REQUIRED WORK: Filter this data down to the lines that hold "images", and copy them.

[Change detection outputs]
━━━━━━━━━━━━━━━━━━━━━━━━━━━━━━
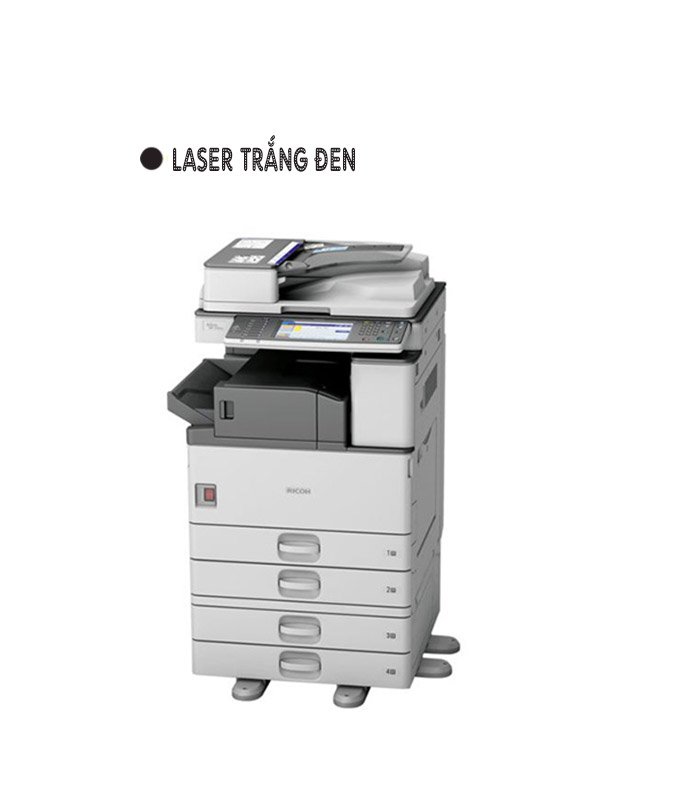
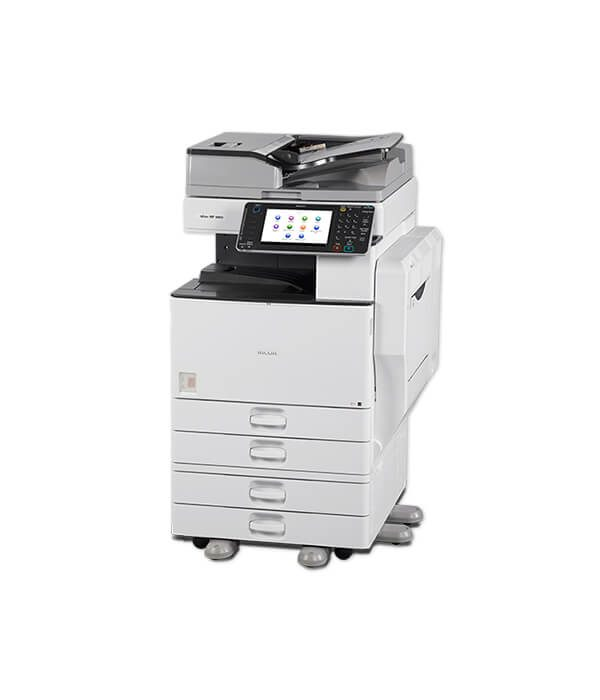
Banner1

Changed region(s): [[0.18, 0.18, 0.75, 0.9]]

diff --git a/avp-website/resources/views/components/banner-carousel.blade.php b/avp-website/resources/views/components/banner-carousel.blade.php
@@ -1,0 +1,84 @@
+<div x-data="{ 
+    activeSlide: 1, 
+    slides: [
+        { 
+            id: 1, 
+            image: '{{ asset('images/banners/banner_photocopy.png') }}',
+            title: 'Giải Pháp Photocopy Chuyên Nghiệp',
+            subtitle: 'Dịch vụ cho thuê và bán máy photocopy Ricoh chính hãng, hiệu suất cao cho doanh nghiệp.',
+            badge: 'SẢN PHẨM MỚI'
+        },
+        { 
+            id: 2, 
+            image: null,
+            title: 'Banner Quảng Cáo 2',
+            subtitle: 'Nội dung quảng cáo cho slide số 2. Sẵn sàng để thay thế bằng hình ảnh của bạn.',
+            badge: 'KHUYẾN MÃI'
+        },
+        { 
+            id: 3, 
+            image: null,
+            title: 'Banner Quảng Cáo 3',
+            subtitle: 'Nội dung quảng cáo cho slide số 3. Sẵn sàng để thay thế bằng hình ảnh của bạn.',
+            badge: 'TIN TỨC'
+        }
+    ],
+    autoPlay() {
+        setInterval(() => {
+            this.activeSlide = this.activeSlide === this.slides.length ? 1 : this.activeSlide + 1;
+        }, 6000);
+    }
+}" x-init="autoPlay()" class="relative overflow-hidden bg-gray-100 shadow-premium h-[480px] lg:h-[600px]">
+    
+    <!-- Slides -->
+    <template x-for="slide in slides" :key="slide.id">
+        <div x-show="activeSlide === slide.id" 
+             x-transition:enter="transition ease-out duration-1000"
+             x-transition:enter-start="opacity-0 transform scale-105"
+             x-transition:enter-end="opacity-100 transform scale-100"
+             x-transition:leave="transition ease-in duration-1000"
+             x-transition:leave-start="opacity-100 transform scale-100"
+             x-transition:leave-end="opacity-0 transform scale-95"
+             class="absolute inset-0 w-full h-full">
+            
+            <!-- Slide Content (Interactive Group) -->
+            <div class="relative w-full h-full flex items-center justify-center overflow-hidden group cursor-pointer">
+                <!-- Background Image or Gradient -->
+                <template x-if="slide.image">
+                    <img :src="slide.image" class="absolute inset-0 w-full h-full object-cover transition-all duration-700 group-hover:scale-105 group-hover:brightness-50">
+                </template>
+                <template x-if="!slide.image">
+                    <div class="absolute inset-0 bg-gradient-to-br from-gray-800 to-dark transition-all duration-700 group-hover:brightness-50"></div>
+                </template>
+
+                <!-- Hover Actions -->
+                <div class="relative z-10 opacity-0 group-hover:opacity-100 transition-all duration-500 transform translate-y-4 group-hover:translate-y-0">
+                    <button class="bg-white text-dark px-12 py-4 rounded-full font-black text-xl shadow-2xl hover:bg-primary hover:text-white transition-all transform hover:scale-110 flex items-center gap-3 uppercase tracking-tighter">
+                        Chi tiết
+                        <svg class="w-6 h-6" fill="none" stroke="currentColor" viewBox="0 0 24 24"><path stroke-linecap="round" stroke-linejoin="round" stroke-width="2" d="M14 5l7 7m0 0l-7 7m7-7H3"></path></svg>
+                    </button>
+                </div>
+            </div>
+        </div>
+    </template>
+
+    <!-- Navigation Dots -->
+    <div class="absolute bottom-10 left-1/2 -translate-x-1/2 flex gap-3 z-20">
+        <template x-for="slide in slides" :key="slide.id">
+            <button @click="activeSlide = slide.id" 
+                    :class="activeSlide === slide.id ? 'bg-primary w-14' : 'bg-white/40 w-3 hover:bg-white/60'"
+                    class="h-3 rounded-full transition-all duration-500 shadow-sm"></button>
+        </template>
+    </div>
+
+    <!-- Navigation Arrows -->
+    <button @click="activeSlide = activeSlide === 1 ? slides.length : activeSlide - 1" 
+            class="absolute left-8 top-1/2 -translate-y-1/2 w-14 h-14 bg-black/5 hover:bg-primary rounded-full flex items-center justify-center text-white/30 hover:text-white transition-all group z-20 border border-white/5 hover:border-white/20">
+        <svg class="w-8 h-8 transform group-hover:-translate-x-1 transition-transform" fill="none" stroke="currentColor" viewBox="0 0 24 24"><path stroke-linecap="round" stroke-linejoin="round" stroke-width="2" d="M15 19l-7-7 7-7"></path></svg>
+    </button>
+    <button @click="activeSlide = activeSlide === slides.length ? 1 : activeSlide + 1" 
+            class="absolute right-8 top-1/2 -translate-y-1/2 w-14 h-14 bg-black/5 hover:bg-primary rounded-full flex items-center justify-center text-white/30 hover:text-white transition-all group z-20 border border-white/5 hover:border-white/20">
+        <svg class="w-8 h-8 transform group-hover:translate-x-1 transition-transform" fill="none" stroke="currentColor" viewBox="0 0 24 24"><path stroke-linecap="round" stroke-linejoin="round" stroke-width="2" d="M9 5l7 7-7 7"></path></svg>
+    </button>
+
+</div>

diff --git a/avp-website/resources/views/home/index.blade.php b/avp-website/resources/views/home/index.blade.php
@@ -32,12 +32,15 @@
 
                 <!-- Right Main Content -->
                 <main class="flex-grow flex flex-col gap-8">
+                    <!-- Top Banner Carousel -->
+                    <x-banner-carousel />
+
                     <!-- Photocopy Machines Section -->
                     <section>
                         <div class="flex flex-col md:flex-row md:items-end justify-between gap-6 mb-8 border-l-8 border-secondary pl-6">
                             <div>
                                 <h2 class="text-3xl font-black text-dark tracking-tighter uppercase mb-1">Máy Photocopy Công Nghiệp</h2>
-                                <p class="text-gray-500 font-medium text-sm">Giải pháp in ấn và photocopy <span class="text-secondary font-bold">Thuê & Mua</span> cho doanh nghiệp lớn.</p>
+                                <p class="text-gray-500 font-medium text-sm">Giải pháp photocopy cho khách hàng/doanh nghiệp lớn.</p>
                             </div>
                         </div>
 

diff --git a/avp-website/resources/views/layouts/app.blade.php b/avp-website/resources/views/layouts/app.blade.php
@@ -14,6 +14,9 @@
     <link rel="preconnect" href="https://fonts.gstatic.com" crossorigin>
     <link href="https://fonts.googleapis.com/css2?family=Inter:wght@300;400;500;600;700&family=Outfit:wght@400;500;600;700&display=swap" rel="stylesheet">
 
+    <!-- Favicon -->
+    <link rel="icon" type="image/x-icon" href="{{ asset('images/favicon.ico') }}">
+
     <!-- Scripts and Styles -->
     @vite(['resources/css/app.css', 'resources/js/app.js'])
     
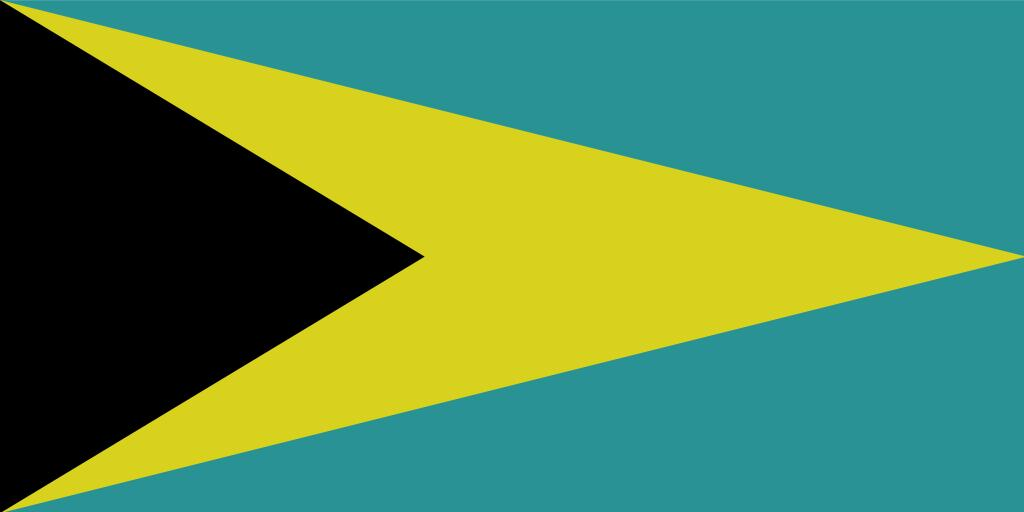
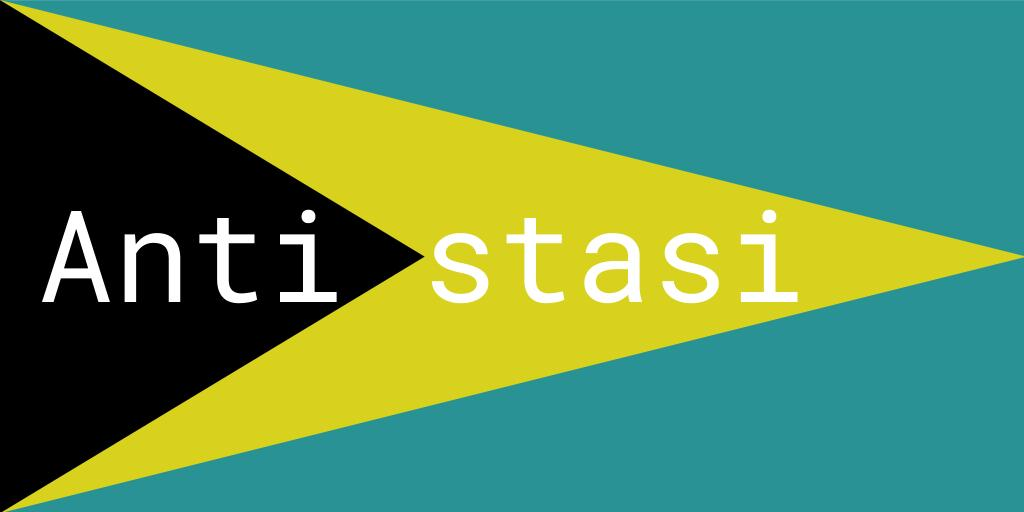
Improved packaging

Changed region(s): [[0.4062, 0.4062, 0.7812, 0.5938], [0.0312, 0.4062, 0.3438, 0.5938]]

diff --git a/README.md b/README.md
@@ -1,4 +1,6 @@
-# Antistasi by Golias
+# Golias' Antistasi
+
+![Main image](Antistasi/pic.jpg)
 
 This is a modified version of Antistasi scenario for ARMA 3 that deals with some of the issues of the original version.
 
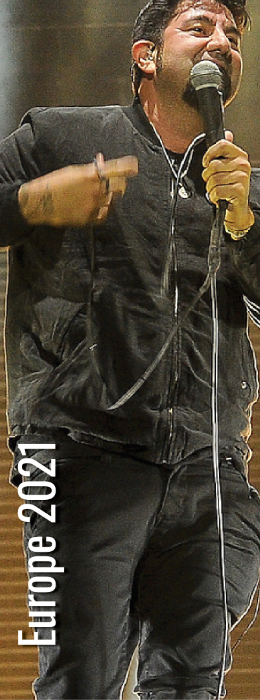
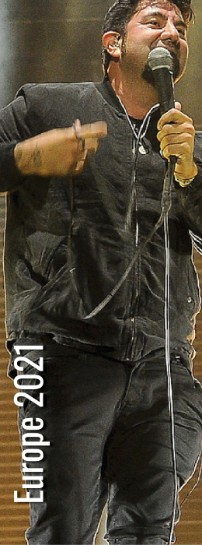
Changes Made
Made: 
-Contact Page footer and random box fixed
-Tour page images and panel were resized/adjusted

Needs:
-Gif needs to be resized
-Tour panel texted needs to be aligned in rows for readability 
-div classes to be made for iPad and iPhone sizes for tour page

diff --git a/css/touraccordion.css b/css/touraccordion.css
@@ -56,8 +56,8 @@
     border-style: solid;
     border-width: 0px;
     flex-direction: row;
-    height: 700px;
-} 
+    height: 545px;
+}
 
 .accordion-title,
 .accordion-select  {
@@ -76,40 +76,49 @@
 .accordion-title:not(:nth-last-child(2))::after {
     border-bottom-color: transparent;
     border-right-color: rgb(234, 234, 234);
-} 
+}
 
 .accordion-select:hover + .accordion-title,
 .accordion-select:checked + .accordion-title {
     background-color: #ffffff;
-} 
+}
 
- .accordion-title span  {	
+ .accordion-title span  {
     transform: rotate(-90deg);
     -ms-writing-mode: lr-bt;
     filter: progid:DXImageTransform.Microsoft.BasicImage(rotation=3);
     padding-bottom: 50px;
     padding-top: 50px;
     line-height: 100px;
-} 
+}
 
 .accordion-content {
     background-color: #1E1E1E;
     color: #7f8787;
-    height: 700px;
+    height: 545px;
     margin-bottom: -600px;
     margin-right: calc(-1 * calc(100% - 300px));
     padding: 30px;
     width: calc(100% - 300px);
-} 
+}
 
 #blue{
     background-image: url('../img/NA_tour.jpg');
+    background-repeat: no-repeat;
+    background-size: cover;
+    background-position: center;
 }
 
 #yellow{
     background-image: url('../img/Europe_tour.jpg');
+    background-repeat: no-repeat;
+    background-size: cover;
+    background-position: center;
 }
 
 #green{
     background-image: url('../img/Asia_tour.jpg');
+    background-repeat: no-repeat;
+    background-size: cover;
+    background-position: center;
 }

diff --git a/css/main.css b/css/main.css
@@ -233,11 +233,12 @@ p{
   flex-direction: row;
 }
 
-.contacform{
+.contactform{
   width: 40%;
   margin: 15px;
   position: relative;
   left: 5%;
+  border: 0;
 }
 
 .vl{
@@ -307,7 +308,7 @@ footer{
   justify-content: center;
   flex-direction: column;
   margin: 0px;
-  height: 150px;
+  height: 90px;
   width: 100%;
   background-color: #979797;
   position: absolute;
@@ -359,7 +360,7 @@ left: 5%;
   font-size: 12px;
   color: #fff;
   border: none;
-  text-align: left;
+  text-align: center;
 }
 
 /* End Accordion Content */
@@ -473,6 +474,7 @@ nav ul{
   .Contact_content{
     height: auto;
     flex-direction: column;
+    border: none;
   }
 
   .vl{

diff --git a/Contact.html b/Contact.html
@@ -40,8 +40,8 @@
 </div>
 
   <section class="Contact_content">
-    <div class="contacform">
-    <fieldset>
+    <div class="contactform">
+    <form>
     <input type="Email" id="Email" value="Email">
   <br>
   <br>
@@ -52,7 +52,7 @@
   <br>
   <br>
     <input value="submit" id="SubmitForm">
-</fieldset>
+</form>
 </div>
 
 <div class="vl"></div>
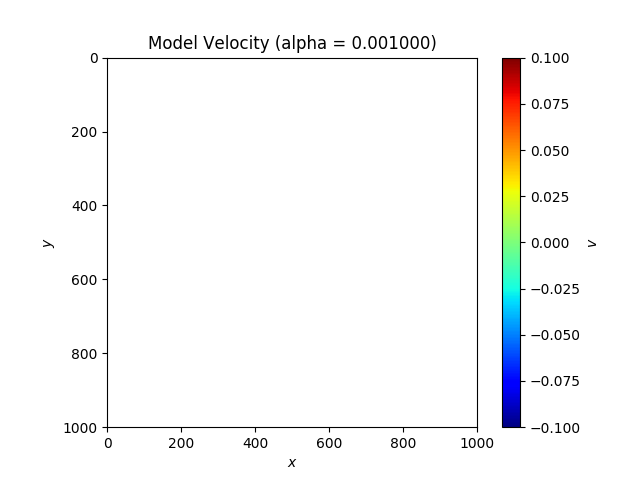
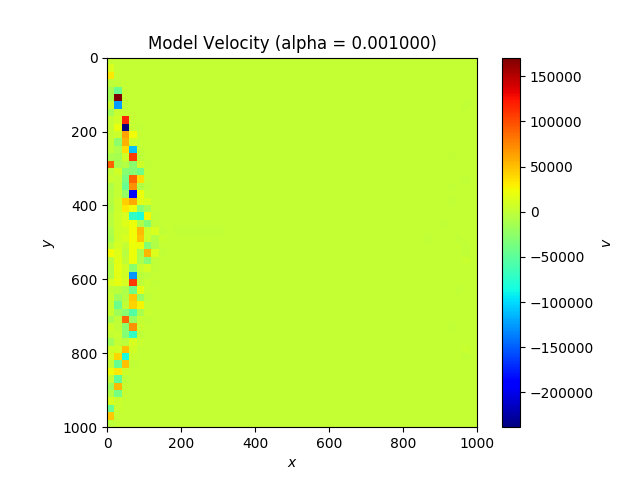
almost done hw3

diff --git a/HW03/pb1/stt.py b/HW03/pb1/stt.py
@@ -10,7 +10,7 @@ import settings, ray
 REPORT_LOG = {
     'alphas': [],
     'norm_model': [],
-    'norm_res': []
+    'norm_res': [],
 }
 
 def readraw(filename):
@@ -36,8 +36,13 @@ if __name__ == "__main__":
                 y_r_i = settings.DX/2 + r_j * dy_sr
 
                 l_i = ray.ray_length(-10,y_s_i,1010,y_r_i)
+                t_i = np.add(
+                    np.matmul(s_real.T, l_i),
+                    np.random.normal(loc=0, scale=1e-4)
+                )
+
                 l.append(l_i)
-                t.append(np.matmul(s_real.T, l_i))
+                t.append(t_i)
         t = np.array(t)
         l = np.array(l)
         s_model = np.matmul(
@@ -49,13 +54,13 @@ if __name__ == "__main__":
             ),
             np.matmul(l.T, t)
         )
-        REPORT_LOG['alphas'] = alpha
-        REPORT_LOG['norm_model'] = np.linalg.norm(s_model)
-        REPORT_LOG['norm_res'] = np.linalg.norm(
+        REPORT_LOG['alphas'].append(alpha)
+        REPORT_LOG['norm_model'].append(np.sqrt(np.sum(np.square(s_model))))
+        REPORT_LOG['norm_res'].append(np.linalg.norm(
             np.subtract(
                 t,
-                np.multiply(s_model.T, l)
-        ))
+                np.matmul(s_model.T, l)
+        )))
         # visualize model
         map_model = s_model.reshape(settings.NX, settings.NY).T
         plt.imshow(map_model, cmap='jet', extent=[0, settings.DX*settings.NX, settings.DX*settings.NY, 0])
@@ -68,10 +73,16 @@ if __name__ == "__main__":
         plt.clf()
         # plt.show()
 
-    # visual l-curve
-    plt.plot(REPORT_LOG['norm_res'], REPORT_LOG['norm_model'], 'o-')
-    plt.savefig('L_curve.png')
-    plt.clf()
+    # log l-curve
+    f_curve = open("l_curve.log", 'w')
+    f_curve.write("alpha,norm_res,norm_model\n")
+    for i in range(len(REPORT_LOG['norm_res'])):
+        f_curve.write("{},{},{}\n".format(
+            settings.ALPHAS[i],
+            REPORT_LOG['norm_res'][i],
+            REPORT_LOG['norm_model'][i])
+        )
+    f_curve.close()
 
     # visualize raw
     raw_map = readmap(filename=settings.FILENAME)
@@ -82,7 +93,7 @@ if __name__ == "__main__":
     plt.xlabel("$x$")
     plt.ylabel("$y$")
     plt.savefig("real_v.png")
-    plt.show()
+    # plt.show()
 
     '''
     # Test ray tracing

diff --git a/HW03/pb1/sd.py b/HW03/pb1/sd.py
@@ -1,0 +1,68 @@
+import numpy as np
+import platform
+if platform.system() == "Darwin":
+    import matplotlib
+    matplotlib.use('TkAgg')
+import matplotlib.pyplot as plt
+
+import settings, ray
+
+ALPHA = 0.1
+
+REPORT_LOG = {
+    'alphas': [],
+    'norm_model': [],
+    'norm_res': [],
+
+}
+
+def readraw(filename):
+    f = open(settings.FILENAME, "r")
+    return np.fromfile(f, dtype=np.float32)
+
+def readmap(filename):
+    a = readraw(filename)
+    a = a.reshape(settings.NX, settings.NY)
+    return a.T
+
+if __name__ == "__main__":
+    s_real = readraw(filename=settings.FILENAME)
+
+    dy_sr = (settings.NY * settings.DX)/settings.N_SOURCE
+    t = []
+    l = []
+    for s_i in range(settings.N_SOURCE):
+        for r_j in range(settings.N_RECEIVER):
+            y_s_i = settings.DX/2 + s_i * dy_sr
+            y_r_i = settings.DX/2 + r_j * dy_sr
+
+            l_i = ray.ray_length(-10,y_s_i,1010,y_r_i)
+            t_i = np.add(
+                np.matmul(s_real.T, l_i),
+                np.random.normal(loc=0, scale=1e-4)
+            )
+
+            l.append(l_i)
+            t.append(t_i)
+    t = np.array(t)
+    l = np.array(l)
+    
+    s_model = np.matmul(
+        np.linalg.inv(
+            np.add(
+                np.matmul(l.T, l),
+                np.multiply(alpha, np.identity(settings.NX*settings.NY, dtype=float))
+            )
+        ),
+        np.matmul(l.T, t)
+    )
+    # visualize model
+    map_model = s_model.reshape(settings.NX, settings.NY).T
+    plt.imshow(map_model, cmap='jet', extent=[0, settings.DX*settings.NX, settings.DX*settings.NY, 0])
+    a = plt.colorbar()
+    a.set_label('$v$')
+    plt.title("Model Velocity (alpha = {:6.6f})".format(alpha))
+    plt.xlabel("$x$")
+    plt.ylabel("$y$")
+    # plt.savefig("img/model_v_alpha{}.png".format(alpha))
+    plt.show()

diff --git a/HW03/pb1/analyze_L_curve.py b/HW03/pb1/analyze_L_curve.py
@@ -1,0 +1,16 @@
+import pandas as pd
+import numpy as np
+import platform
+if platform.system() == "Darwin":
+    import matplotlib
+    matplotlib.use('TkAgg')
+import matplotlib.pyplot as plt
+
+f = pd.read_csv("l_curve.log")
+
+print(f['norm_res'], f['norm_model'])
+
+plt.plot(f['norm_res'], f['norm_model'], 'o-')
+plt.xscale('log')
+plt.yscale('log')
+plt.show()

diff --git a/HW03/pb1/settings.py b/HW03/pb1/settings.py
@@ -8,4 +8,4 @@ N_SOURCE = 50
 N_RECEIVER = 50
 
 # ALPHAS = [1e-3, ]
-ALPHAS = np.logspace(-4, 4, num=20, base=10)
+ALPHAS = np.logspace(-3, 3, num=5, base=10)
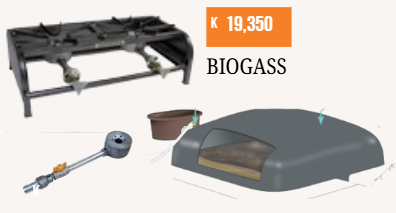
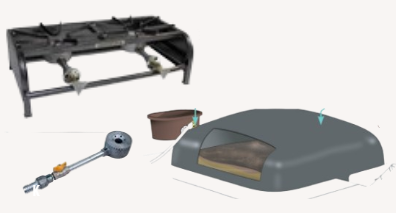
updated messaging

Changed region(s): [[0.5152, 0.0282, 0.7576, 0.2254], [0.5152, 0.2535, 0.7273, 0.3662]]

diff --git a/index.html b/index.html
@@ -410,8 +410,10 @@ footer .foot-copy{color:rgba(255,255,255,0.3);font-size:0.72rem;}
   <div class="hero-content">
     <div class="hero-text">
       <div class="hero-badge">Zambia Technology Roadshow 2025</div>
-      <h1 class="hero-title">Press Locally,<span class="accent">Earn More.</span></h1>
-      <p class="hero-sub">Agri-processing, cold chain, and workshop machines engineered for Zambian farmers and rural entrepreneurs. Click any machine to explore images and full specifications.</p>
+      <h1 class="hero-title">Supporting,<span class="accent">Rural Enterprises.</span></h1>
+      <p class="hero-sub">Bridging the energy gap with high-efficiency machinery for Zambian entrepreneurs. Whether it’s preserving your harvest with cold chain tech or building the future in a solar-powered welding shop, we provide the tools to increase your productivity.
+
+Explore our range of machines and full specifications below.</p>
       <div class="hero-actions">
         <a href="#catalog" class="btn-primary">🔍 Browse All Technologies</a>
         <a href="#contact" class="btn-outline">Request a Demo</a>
━━━━━━━━━━━━━━━━━━━━━━━━━━━━━━
EXERCISE RESULT:
+            image: '{{ asset('images/banners/banner_photocopy.png') }}',
+    <link rel="icon" type="image/x-icon" href="{{ asset('images/favicon.ico') }}">
-Tour page images and panel were resized/adjusted
-      <p class="hero-sub">Agri-processing, cold chain, and workshop machines engineered for Zambian farmers and rural entrepreneurs. Click any machine to explore images and full specifications.</p>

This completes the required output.